◾And Charles Wayne Russell, 46, died of gunshot wounds to the chest.
Eight of the deceased are claimed to be members of the “Cossacks” club. One of the dead is claimed to be a “Bandido” member.
The initial claim by Waco Police Spokesperson Sgt. W. Patrick Swanton about a “fight in the bathroom” appears to have been supposition based on blood found in the bathroom after the shooting:
Officials also found a bloody scene in a restaurant bathroom (link)
Nothing more, nothing less. Nothing indicates a “fight in the bathroom”.
Most witness explanations now center around the initial impetus for the confrontation was caused by the arrival of the Cossacks Club who were not anticipated to attend.
[…] Eyewitnesses say the uninvited group was the Cossacks, who were not supposed be part of the quarterly meeting of the Texas Confederation of Clubs and Independents that was scheduled for 1 p.m. on the restaurant’s patio. (link)
There are numerous evidence markers all over the parking lot, including some near the bodies. In the image below (contribution) you can see some of the scene shots with red arrows showing the markers. (click any image to enlarge)
It appears they are using two different size markers. The larger markers are on the edge of the scene and smaller markers are on the parking lot. Some of those evidence markers should be identifying shell casings.
Supposition from a contributor:
“.. […] I don’t believe the Waco Swat Team was involved in the shooting itself, but had arrived at the end of the shooting. My suspicion is that the actual shootout involved uniformed officers who were stationed close by monitoring the event and not the swat team. I believe the swat team and their armored vehicle may have been staged nearby, out of sight so as not to alarm regular citizens who were at the mall shopping or eating lunch.
It would have been bad for business to have the armored vehicle and swat officers in full kit running around in plain view. The few photos I’ve seen of the armored vehicle’s placement at the scene tends to back up my belief. It also appears that the swat team provided over watch during the crime scene investigation. I believe the arrival of the armored vehicle and additional officers may have been what ended the violence.
We should also remember that this incident was an “all hands of on deck” kind of incident. I suspect numerous off-duty officers responded to the scene to help. Some were at the mall others responded from home. The bearded officer wearing the body armor and carrying the AR-15 was probably one such officer. I can not see an “agent provocateur” remaining on the scene to be photographed. It makes no sense.

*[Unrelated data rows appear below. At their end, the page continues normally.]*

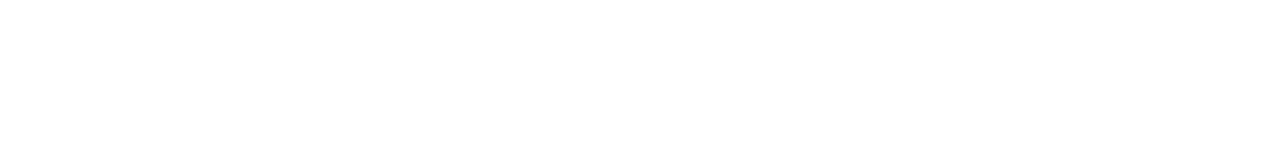
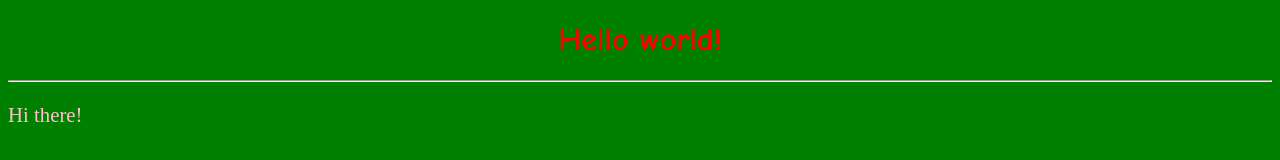
Before and after one commit to MaathusanS/ICS2O-Unit2-04-HTML, a plain HTML site: page index.html in a window 1280 px wide. Drawn offline with Linux system fonts and the light colour scheme.

Commit message:
Added heading, paragraph
Changed body background color

```diff
--- a/index.html
+++ b/index.html
@@ -1,12 +1,16 @@
 <!DOCTYPE html>
 <html>
   <head>
-    <meta charset="utf-8">
-    <meta name="viewport" content="width=device-width">
-    <title>repl.it</title>
-    <link href="style.css" rel="stylesheet" type="text/css" />
+ <meta charset="utf-8">
+ <meta name="viewport" content="width=device-width">
+ <title>Hello, world</title>
+ <link href="style.css" rel="stylesheet" type="text/css"
+ />
   </head>
-  <body>
-    <script src="script.js"></script>
+  <body style="background-color:green;">
+ <h1 style="font-family:Comic Sans MS;color:red;text-align:center">Hello world!</h1>
+ <hr>
+ <p style="font-size:130%;color:pink;">Hi there!</p>
+ <script src="script.js"></script>
   </body>
 </html>
```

Also, in the photograph in the Daily Mail’s article that displays some of the weapons recovered,
I see at least three AK variants and what appears to be two AR-15 on the table. It would appear that at least some of the bikers came ready for trouble. I do not believe that the weapons that may have been used by the bikers that had been shot, would have been in that display. Those weapons are evidence and would have been handled as such.
FWIW Back in the day, biker gangs would have vans or pickup trucks following them on runs. Some of the support vehicles were for hauling broken down bikes, others were for carrying the gangs heavy weapons”.
San Antonio police and the Texas Commission on Law Enforcement confirmed that 62-year-old Martin Lewis worked for the department for more than 30 years before retiring in 2004.
Lewis was among about 170 people arrested in Waco and charged with engaging in organized crime.
Each person is being held on a $1 million bond. (link)